▸ **WHAT YOU HAVE TO DO**: A faithful copy of all the records is needed, with the pictures omitted.

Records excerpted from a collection
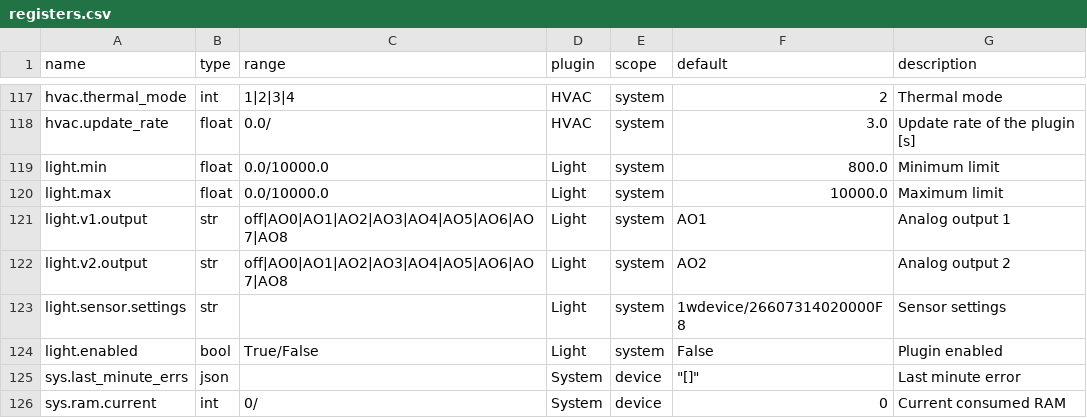
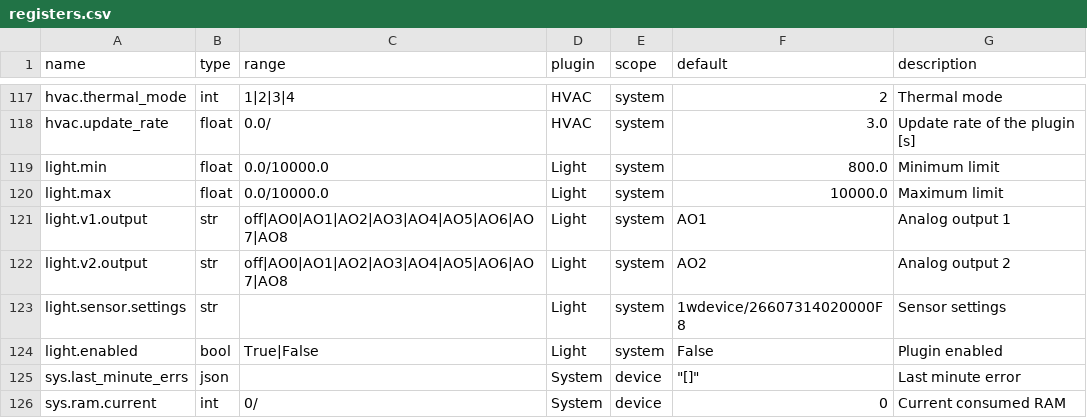
Before and after one commit to bgerp/ztm, a CSV file: registers.csv, drawn as a sheet; only a part is shown, gaps mark what is left out; the diff covers the shown part only.

```diff
--- a/registers.csv
+++ b/registers.csv
@@ -123,3 +123,3 @@ light.v2.output,str,off|AO0|AO1|AO2|AO3|AO4|AO5|AO6|AO7|AO8,Light,system,AO2,Ana
 light.sensor.settings,str,,Light,system,1wdevice/26607314020000F8,Sensor settings
-light.enabled,bool,True/False,Light,system,False,Plugin enabled
+light.enabled,bool,True|False,Light,system,False,Plugin enabled
 sys.last_minute_errs,json,,System,device,"""[]""",Last minute error
```
Also changed, not shown: 17 edited cells elsewhere in this file, 1 other file.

▸ **EXERCISE OUTPUT**:
Before and after one commit to bgerp/ztm, a CSV file: registers.csv, drawn as a sheet; only a part is shown, gaps mark what is left out; the diff covers the shown part only.

```diff
--- a/registers.csv
+++ b/registers.csv
@@ -123,3 +123,3 @@ light.v2.output,str,off|AO0|AO1|AO2|AO3|AO4|AO5|AO6|AO7|AO8,Light,system,AO2,Ana
 light.sensor.settings,str,,Light,system,1wdevice/26607314020000F8,Sensor settings
-light.enabled,bool,True/False,Light,system,False,Plugin enabled
+light.enabled,bool,True|False,Light,system,False,Plugin enabled
 sys.last_minute_errs,json,,System,device,"""[]""",Last minute error
```
Also changed, not shown: 17 edited cells elsewhere in this file, 1 other file.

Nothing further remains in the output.